June 9, 2023

Researchers at the Los Baños-based Forest Products Research and Development Institute of the Department of Science and Technology are currently looking into a process called thermal modification (TM) as a more eco-friendly way of protecting wood and bamboo from insect pests and fungi.

DOST-FPRDI Assistant Scientist Juanito P. Jimenez said, “Thermal modification uses high heat to change the kind of chemicals present in a piece of wood. With the right amount of heat and time of exposure, the right chemical changes take place. These usually make the wood more durable as it becomes more stable (more weather-proof, less prone to swelling and shrinking) and less appetizing to termites.”

The downside of TM is that high heat can affect the strength of the material and give it a darker color.

Jimenez said the trick is to find the right mix of temperature and treatment time that will not cause much change in wood or bamboo strength.

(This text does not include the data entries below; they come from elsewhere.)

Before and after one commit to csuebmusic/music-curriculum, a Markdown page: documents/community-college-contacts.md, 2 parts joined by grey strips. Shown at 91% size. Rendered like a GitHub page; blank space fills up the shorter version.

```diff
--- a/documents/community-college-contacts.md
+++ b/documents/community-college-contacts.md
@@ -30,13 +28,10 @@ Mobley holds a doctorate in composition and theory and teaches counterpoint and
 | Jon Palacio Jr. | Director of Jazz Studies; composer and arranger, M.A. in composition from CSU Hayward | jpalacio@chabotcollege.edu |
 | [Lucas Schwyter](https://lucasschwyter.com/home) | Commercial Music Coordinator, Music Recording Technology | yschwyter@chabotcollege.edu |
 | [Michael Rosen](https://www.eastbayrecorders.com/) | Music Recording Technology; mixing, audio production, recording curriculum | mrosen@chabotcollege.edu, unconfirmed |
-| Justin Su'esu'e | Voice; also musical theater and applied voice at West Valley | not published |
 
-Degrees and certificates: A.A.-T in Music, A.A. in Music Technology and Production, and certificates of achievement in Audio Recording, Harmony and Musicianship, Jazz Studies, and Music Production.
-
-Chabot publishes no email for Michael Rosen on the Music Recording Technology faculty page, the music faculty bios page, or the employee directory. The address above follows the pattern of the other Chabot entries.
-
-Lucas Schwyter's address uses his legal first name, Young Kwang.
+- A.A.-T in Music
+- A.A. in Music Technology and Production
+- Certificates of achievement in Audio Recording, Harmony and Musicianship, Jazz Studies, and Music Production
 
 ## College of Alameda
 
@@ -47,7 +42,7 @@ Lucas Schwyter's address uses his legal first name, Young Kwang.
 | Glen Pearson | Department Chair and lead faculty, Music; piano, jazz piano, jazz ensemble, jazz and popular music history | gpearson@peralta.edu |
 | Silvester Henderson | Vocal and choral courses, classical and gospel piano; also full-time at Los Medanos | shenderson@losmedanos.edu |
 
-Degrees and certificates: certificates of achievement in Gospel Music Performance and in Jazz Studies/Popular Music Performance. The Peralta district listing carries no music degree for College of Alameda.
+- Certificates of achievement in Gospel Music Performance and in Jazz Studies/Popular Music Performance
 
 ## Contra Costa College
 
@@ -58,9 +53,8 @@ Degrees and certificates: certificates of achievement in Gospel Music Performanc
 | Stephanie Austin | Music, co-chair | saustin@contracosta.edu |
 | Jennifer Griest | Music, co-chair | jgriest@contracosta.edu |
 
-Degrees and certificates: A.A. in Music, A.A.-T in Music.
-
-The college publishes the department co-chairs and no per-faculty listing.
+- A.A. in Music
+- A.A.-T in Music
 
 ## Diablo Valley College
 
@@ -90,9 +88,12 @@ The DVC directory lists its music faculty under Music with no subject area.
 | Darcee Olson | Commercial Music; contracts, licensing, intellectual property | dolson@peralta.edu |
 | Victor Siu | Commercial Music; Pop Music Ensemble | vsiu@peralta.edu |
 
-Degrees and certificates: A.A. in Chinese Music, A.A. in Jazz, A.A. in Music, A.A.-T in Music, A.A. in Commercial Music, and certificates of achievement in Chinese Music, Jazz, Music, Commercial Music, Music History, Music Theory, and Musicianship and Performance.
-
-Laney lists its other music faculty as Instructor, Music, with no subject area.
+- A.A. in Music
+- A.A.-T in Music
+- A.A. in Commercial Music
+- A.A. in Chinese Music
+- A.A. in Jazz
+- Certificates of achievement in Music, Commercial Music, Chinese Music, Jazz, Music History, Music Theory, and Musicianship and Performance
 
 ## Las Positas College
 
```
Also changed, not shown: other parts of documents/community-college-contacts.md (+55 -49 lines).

“TM is already being used in Europe, the U.S. and Canada, as well as some Southeast Asian countries like Malaysia and Indonesia, and it’s about time we check how we can apply it in the Philippines,” said Jimenez who is currently verifying the gluing and finishing traits of thermally modified bamboo in a project funded by the DOST-Philippine Council for Agriculture, Aquatic and Natural Resources Research and Development.

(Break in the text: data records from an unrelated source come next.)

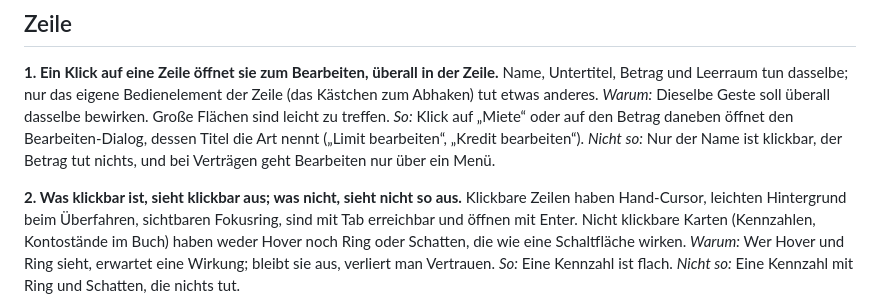
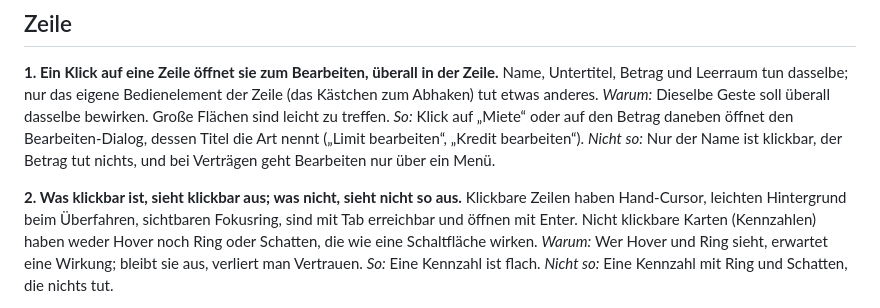
Before and after one commit to tom-schorn/Duofy, a Markdown page: docs/ui/README.md, the part around the change. Drawn GitHub-style.

Commit message:
docs: drop the balance cards from the non-clickable card example (#254)
Co-Authored-By: Claude Opus 5.5 <noreply@anthropic.com>
Signed-off-by: tom-schorn <t.schorn@ts-mail.de>

```diff
--- a/docs/ui/README.md
+++ b/docs/ui/README.md
@@ -26,7 +26,7 @@ Name ist klickbar, der Betrag tut nichts, und bei Verträgen geht Bearbeiten nur
 
 **2. Was klickbar ist, sieht klickbar aus; was nicht, sieht nicht so aus.**
 Klickbare Zeilen haben Hand-Cursor, leichten Hintergrund beim Überfahren, sichtbaren Fokusring, sind
-mit Tab erreichbar und öffnen mit Enter. Nicht klickbare Karten (Kennzahlen, Kontostände im Buch)
+mit Tab erreichbar und öffnen mit Enter. Nicht klickbare Karten (Kennzahlen)
 haben weder Hover noch Ring oder Schatten, die wie eine Schaltfläche wirken.
 *Warum:* Wer Hover und Ring sieht, erwartet eine Wirkung; bleibt sie aus, verliert man Vertrauen.
 *So:* Eine Kennzahl ist flach. *Nicht so:* Eine Kennzahl mit Ring und Schatten, die nichts tut.
```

His team recently finished determining the physical and mechanical properties of three thermally modified bamboo species using spent engine oil as medium and got promising results.

Jimenez said he is excited about the possible applications of TM in the wood-based sector.

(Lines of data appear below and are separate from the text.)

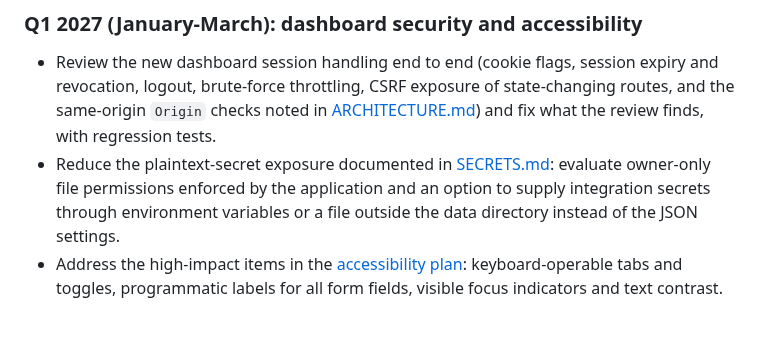
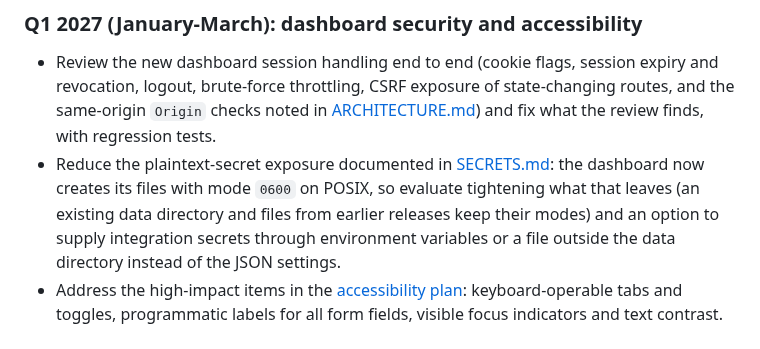
Before and after one commit to GamehunterKaan/AutoPWN-Suite, a Markdown page: docs/ROADMAP.md, the part around the change. GitHub-like rendering; blank space fills up the shorter version.

```diff
--- a/docs/ROADMAP.md
+++ b/docs/ROADMAP.md
@@ -55,8 +55,9 @@ below before starting large work.
   routes, and the same-origin `Origin` checks noted in
   [ARCHITECTURE.md](ARCHITECTURE.md)) and fix what the review finds, with
   regression tests.
-- Reduce the plaintext-secret exposure documented in [SECRETS.md](SECRETS.md): evaluate
-  owner-only file permissions enforced by the application and an option to supply
+- Reduce the plaintext-secret exposure documented in [SECRETS.md](SECRETS.md): the dashboard
+  now creates its files with mode `0600` on POSIX, so evaluate tightening what that leaves
+  (an existing data directory and files from earlier releases keep their modes) and an option to supply
   integration secrets through environment variables or a file outside the data
   directory instead of the JSON settings.
 - Address the high-impact items in the [accessibility plan](ACCESSIBILITY.md): keyboard-operable
```
Also changed, not shown: docs/INTERFACES.md (+1 -1 lines), docs/THREAT_MODEL.md (+4 -2 lines).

“Although this is a mature technology in some countries, the process needs to be studied locally since our small and medium enterprises can’t afford to buy imported TM equipment. Even if we can buy equipment from them, we still need to check how wood/bamboo species respond to the procedure,” he said. – DOST release